Revision tracking records
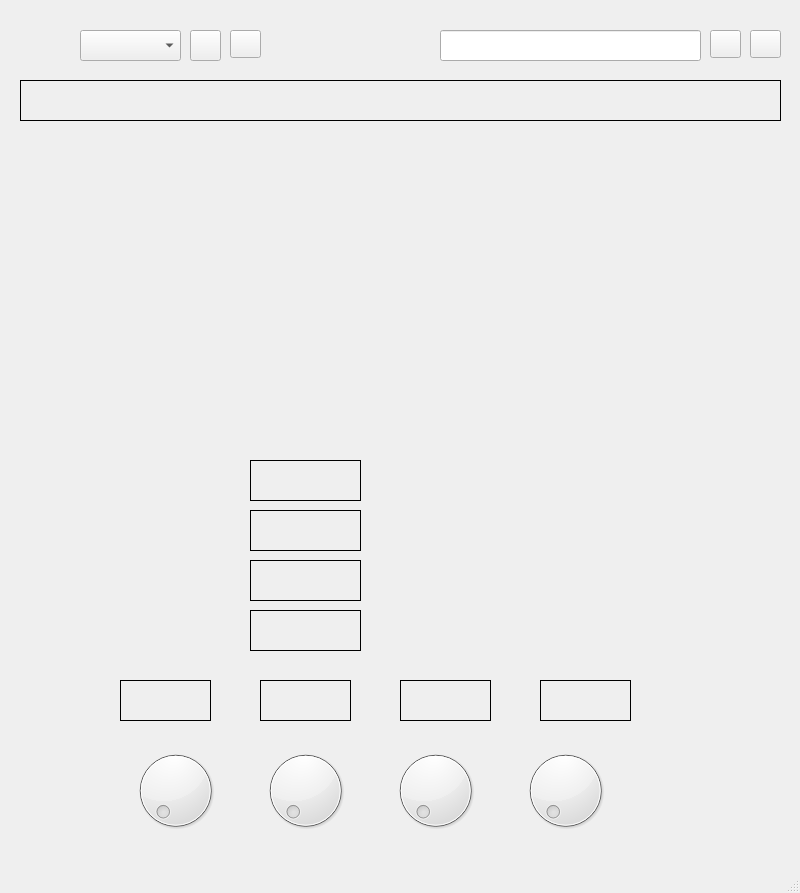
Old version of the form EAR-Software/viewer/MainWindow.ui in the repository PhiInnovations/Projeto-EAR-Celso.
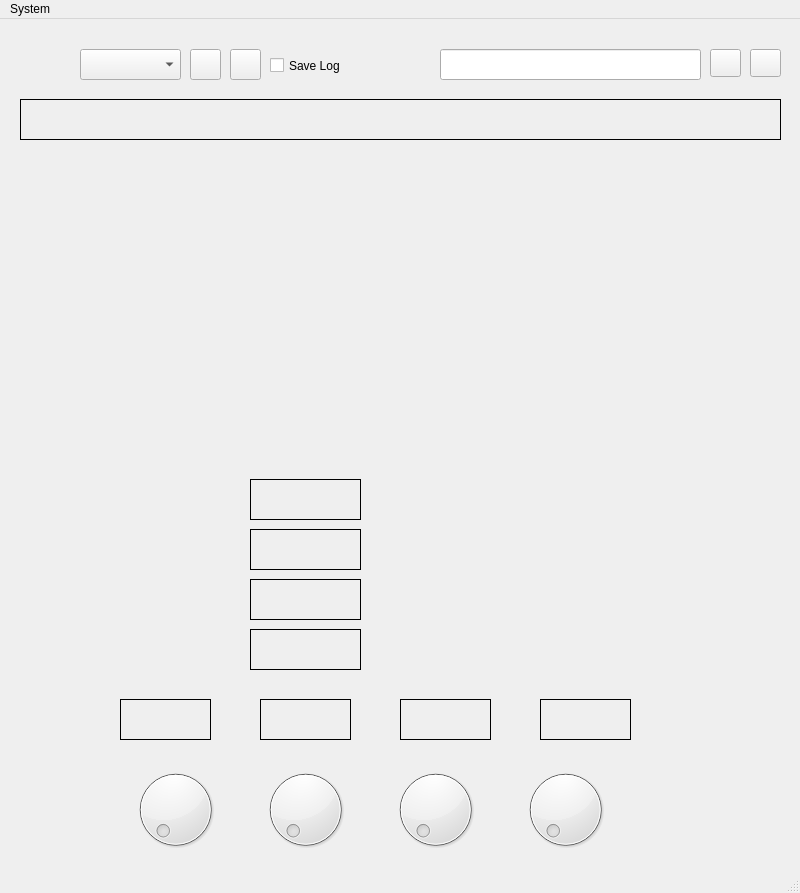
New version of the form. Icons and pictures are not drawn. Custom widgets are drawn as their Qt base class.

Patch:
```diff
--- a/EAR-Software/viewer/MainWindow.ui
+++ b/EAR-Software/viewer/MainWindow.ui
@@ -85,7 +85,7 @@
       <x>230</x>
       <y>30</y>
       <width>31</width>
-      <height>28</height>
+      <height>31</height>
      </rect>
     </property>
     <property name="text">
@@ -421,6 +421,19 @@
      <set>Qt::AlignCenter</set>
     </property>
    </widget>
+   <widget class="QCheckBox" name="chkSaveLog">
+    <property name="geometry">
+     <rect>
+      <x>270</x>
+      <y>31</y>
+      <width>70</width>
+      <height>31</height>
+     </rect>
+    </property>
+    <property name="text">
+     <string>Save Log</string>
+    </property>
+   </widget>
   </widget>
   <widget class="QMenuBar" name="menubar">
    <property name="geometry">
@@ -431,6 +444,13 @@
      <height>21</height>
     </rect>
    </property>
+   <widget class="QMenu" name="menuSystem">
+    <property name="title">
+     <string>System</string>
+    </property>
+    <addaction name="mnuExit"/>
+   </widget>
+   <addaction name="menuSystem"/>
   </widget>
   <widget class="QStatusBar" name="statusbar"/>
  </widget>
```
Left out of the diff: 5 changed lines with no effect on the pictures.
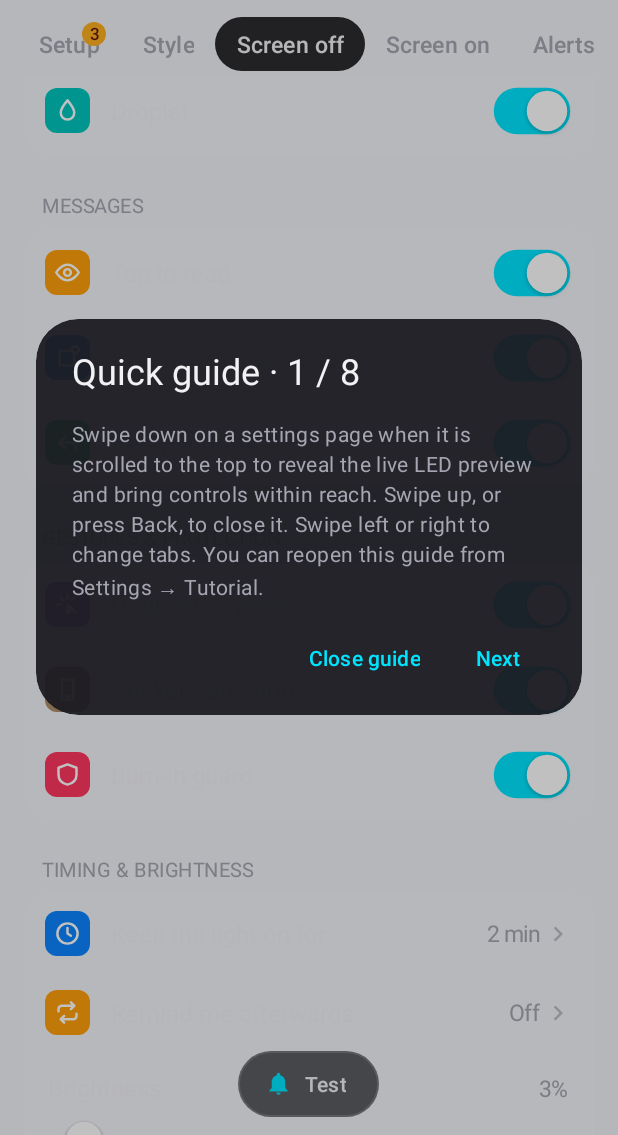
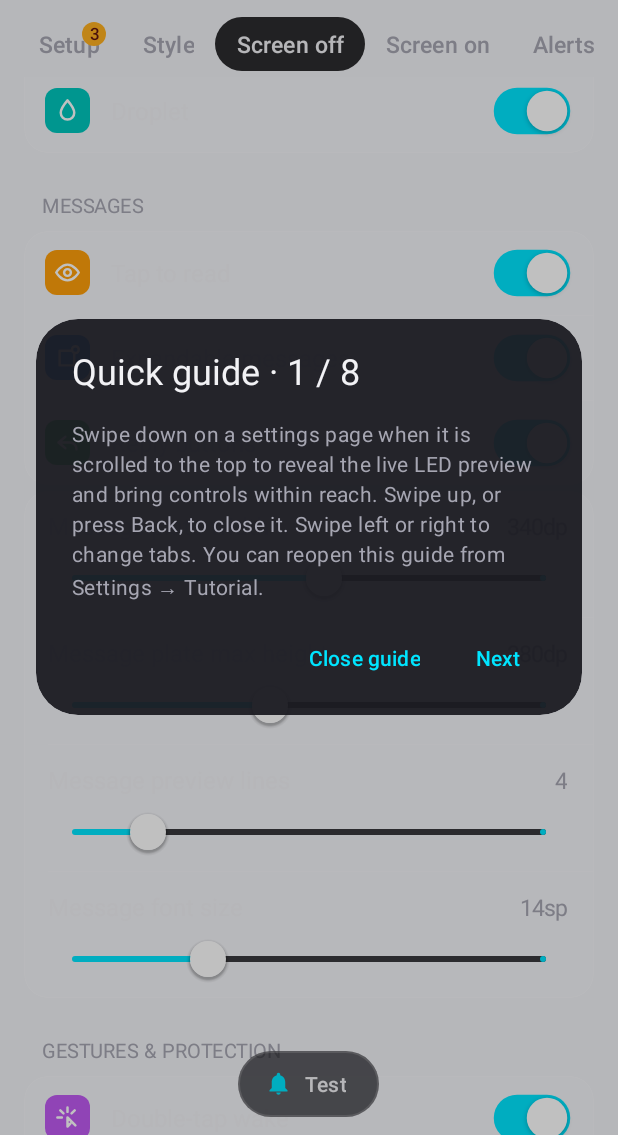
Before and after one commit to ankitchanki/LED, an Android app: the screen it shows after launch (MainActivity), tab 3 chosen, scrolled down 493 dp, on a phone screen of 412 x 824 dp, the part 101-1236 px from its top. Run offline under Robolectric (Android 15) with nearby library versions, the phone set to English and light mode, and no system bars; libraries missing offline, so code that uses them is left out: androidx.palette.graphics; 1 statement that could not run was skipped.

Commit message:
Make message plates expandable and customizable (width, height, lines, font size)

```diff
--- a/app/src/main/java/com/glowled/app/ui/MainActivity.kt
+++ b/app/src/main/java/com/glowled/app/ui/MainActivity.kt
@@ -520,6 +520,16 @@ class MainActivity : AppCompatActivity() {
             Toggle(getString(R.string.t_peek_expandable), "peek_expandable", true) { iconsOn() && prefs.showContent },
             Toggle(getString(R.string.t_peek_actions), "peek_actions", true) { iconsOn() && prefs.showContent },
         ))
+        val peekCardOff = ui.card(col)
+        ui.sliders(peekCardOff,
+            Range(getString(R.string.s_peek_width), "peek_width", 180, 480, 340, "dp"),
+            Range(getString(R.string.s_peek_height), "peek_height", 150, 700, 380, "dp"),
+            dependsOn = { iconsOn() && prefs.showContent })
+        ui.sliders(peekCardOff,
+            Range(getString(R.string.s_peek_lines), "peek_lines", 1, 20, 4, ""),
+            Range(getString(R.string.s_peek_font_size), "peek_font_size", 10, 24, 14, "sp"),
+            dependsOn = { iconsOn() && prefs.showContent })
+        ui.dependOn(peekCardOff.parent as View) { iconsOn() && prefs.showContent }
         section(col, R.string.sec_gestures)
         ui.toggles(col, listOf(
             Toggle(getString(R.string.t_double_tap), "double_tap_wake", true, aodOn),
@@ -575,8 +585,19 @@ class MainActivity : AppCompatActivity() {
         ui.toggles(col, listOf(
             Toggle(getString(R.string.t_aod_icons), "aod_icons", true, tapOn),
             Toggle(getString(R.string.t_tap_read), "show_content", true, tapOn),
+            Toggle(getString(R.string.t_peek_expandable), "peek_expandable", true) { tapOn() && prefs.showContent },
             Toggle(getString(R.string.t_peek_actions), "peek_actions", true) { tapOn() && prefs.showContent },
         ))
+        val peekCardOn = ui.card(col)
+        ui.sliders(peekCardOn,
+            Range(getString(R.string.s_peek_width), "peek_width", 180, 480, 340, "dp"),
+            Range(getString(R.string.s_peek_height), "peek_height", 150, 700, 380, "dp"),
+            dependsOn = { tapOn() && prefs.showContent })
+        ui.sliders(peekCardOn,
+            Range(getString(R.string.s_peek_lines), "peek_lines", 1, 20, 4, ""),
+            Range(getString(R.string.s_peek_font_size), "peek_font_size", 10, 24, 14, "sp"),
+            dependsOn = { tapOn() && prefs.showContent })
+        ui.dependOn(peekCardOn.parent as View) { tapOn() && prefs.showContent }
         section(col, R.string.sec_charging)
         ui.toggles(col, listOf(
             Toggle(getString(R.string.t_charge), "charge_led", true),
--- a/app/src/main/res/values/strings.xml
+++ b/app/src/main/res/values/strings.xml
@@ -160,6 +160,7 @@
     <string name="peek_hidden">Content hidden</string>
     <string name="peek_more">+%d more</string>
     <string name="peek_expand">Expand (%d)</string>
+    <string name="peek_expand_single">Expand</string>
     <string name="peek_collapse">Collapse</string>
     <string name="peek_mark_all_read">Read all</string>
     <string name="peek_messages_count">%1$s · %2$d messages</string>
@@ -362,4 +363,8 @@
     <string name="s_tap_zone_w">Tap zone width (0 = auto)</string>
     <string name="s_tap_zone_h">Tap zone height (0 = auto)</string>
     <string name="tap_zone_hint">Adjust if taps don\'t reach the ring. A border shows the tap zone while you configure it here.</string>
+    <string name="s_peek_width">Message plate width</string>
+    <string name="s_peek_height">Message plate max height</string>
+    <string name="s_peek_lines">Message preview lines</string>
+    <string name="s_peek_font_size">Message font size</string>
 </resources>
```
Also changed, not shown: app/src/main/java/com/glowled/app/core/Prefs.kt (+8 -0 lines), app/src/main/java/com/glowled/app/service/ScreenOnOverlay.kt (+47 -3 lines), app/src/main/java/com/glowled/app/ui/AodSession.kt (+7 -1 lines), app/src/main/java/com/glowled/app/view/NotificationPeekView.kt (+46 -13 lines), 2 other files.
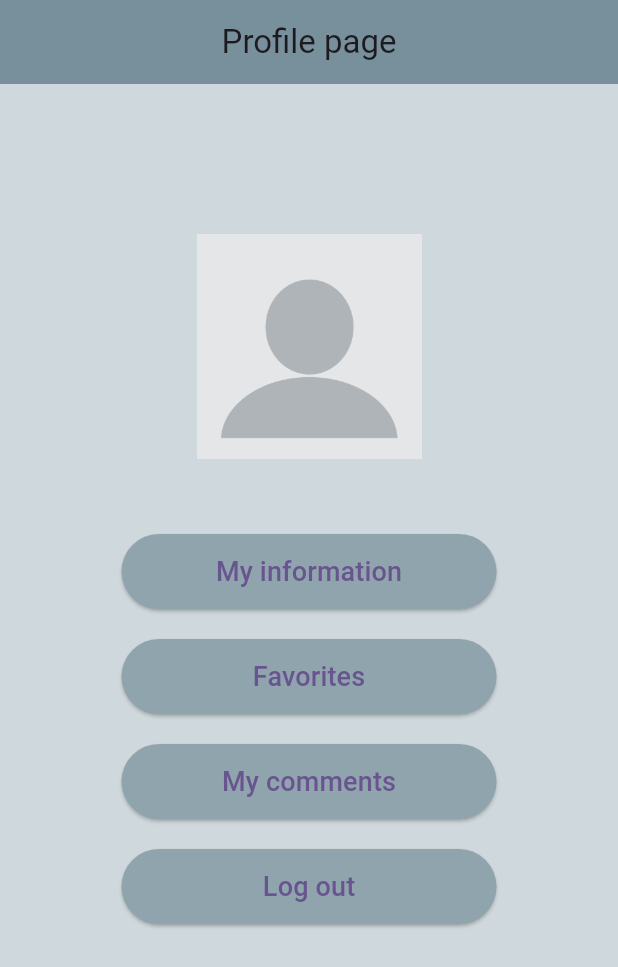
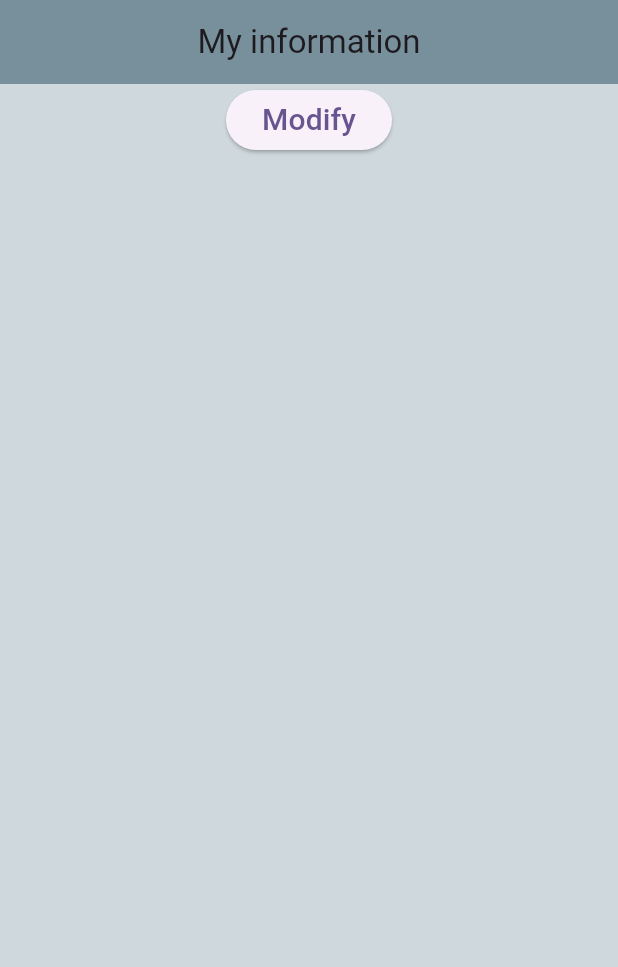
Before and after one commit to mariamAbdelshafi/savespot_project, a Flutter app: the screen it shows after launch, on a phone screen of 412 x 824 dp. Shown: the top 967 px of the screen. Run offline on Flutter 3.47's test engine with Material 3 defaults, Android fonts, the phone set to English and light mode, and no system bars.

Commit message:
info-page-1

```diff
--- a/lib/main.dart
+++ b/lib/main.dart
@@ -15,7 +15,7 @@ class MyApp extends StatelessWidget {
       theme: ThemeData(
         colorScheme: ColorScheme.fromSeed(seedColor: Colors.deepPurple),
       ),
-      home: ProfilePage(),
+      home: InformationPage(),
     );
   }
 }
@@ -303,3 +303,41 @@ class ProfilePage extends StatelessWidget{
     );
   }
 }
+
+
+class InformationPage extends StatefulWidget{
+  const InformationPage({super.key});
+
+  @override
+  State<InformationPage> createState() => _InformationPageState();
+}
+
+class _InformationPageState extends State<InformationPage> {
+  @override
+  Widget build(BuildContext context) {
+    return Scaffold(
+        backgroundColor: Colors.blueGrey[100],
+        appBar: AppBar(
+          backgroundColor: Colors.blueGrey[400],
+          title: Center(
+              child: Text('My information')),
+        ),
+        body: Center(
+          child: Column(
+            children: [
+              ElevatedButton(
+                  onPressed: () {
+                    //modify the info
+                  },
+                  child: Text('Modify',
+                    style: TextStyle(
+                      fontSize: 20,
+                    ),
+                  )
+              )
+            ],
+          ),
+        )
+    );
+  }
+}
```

→ **Prompt**
Look through the data above. Find each line with the string "property" and copy it.

→ **Exercise answer**
     </property>
     <property name="text">
     </property>
+    <property name="geometry">
+    </property>
+    <property name="text">
+    </property>
    <property name="geometry">
    </property>
+    <property name="title">
+    </property>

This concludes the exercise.